A Sensorimotor Art Therapy approach.

Sensorimotor approaches to art therapy centralises the wisdom of the body in therapy.

Work at the Clay Field is one sensorimotor art therapy approach which accesses the wisdom of the body which can be beneficial in therapy for recovery from, childhood experiences of abuse, trauma as well as states relating to anxiety, depression and stress.  Increasingly working with the wisdom of the body or the bottom up approach is considered “gold standard”* in resolving trauma. Work at the clayfield may also benefit children with developmental challenges, ADHD and trauma.  Work at the Clay Field is an intricate interaction between human neurobiology and expressions of lived experiences.  This unique art therapy process provides opportunity for healing of attachment and developmental trauma.**  German art therapist Professor Heinz Deuser developed this approach over the past 40 years.

06102011521“The Clay Field is a flat rectangular wooden box that holds 10 – 15 kg of clay. A bowl of water is supplied. This simple setting offers a symbolic “world” for the hands to explore.
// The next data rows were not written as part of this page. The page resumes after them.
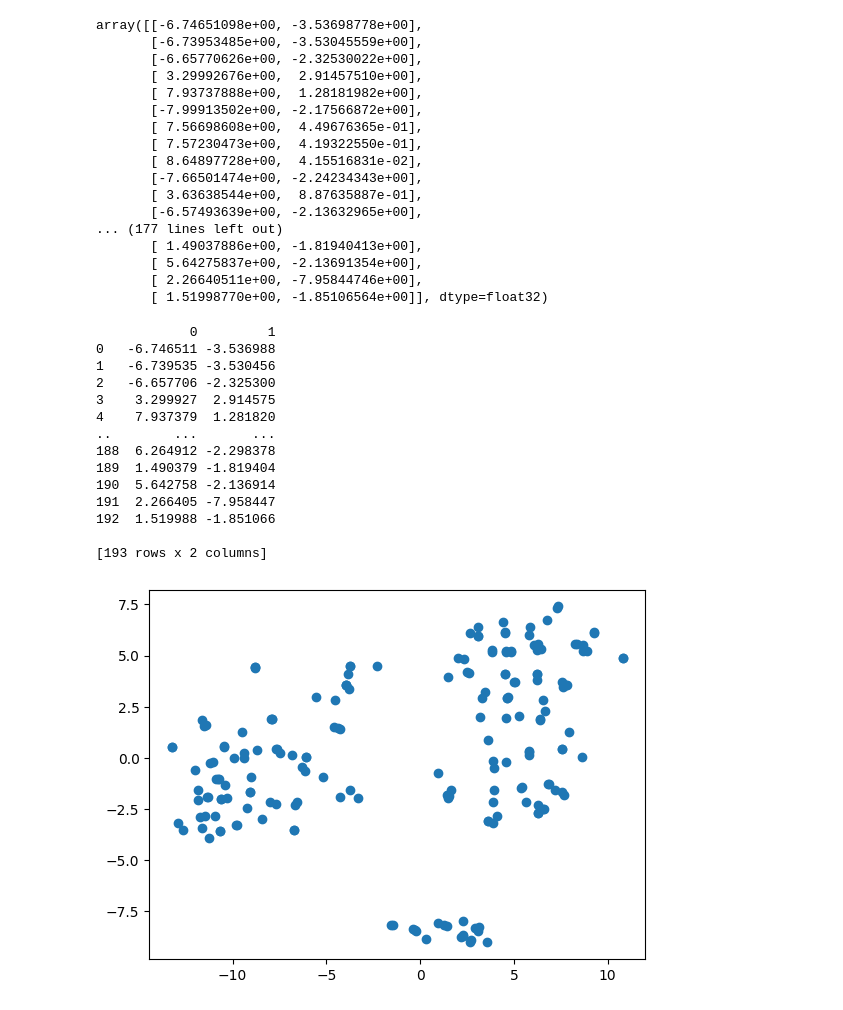
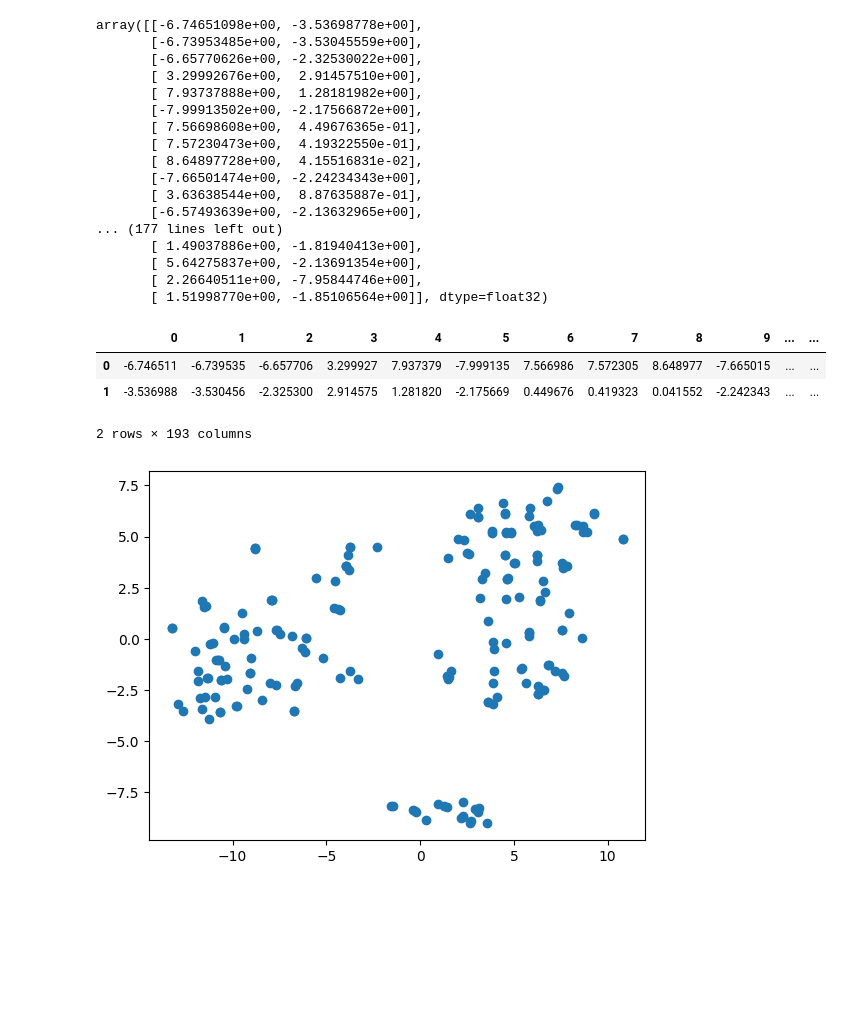
Before and after one commit to BilalElHammouchi/AntennaClustering, a Jupyter notebook: notebook.ipynb, the cells around one changed output. Drawn from its saved outputs; the diff is of its cells as text; code cells hidden in the pictures; blank space fills up the shorter version.

```diff
--- a/Untitled8 (1).ipynb
+++ b/notebook.ipynb
@@ -298,22 +298,12 @@ array([[-6.74651098e+00, -3.53698778e+00],
        [ 1.51998770e+00, -1.85106564e+00]], dtype=float32)
 # %%
 transformed_tnse = pd.DataFrame(tsne_results)
-print(transformed_tnse.T)
+transformed_tnse.T
 # %% [output]
+|  | 0 | 1 | 2 | 3 | 4 | 5 | 6 | 7 | 8 | 9 | ... | ... |
+| 0 | -6.746511 | -6.739535 | -6.657706 | 3.299927 | 7.937379 | -7.999135 | 7.566986 | 7.572305 | 8.648977 | -7.665015 | ... | ... |
+| 1 | -3.536988 | -3.530456 | -2.325300 | 2.914575 | 1.281820 | -2.175669 | 0.449676 | 0.419323 | 0.041552 | -2.242343 | ... | ... |
-            0         1
-0   -6.746511 -3.536988
-1   -6.739535 -3.530456
-2   -6.657706 -2.325300
-3    3.299927  2.914575
-4    7.937379  1.281820
-..        ...       ...
-188  6.264912 -2.298378
-189  1.490379 -1.819404
-190  5.642758 -2.136914
-191  2.266405 -7.958447
-192  1.519988 -1.851066
-
-[193 rows x 2 columns]
+2 rows × 193 columns
 # %%
 # prompt: plot data
 import matplotlib.pyplot as plt
```
Also changed, not shown: parts of 6 cells of this notebook, 13 other files.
There will be no art work to be taken home.”

Elbrecht (2012).***

IMAG0109With eyes closed through the sense of touch, the hands interact with clay: digging, penetrating, smoothing, caressing, building and pushing. A bowl of warm water is supplied and the hands are encouraged to move in the clay. There is no object to create, no expectations to make something just simple to follow the innate promptings of the hands.  This unique interaction between the sense of touch with the clay and the hand brain connection that stimulates an instant feedback loop.  Here the hands are used as a tool of perception and this is known as haptic perception.**** Our hands provide a way in which our body can tell the story of what has happened and importantly what now needs to happen for recovery and healing.

Whatever therapy is undertaken, the approach must be able to address three dimensions of human experience, our thinking, our emotions feelings and our sensory experiences ( Ogden, Minton & Pain, 2006: Trauma and the body:   A sensorimotor approach to psychotherapy).  Work at the clay field is one therapeutic approach that allows the body to speak which can give rise to insights that can profoundly aid in healing.

What happens in a session at the Clay field?

The session duration is approximately 50 mins to one hour in duration.  Accompanied by Liz as therapist, you are gently encourage to become aware of and to allow your hands to find your unique movements in the clay.  Generally there is very little verbal interaction during the time however from time to time to assist you in the process Liz may enquire with gentle questioning, or responses.   With confidence in the wisdom of the human body, Liz accompanies you through the process with your hands as your internal guide.

There may be if it is appropriate and desired some time towards to end of the session some speaking and exchange between yourself and Liz.  However this is not necessarily needed nor sought.

How many sessions are required?

This is very much dependent on the individual and the circumstances of that individual.  Please discuss this with Liz.

How much does a session at the Clayfield cost?

$120.00 per session

What can I do to prepare for a clay field session?

22042010715There are no special preparations however please come dressed in clothes that are appropriate for handling clay.

 Liz has studied with Cornelia Elbrecht and has attended Master class with Professor Heinz Deuser.  The work at the Clayfield is Professor Deuser life work and he continues to engage in both clinical applications and research in this unique therapy.  

* ASCA:(2012) Adults Survivors of Child Abuse Practice Guidelines for treatment of complex trauma and trauma informed care and service delivery .

**Elbrecht and Antcliff (2015) Being in Touch: Healing developmental and attachment Trauma at the Clay field.

***Elbrecht (2012) Trauma healing at the Clayfield: A sensorimotor approach to art therapy.

****Grunwald (2008): Human haptic perception: Basics and application .